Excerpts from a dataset
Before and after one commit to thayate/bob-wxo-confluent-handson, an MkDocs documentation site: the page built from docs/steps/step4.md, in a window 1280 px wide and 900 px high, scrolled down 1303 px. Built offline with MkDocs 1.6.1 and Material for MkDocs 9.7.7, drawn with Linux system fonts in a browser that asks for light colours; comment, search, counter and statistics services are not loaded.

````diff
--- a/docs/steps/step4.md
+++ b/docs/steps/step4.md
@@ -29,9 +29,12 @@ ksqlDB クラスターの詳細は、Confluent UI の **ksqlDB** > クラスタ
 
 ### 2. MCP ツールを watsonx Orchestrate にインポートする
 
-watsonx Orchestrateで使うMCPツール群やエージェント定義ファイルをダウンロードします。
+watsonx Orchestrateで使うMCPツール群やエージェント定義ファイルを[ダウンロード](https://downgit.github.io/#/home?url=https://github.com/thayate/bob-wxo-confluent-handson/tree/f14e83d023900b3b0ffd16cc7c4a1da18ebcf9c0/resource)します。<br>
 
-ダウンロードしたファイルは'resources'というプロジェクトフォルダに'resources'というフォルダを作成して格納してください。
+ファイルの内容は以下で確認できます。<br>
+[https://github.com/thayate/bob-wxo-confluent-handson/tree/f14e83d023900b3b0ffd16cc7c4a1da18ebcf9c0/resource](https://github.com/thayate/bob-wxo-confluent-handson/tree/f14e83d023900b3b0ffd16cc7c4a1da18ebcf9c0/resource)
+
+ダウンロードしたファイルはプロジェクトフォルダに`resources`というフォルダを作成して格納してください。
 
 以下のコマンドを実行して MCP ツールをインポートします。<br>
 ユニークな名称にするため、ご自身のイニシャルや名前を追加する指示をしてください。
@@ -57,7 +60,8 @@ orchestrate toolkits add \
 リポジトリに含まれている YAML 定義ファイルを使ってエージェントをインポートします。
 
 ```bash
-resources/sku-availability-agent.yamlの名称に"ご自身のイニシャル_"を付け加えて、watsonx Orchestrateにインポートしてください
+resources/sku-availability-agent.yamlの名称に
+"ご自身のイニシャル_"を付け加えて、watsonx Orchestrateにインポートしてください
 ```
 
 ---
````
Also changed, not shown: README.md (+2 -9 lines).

Exercise instructions: Only the lines containing the string "watsonx" are needed; pull them out of the records.

Solution for this task:
 ### 2. MCP ツールを watsonx Orchestrate にインポートする
-watsonx Orchestrateで使うMCPツール群やエージェント定義ファイルをダウンロードします。
+watsonx Orchestrateで使うMCPツール群やエージェント定義ファイルを[ダウンロード](https://downgit.github.io/#/home?url=https://github.com/thayate/bob-wxo-confluent-handson/tree/f14e83d023900b3b0ffd16cc7c4a1da18ebcf9c0/resource)します。<br>
-resources/sku-availability-agent.yamlの名称に"ご自身のイニシャル_"を付け加えて、watsonx Orchestrateにインポートしてください
+"ご自身のイニシャル_"を付け加えて、watsonx Orchestrateにインポートしてください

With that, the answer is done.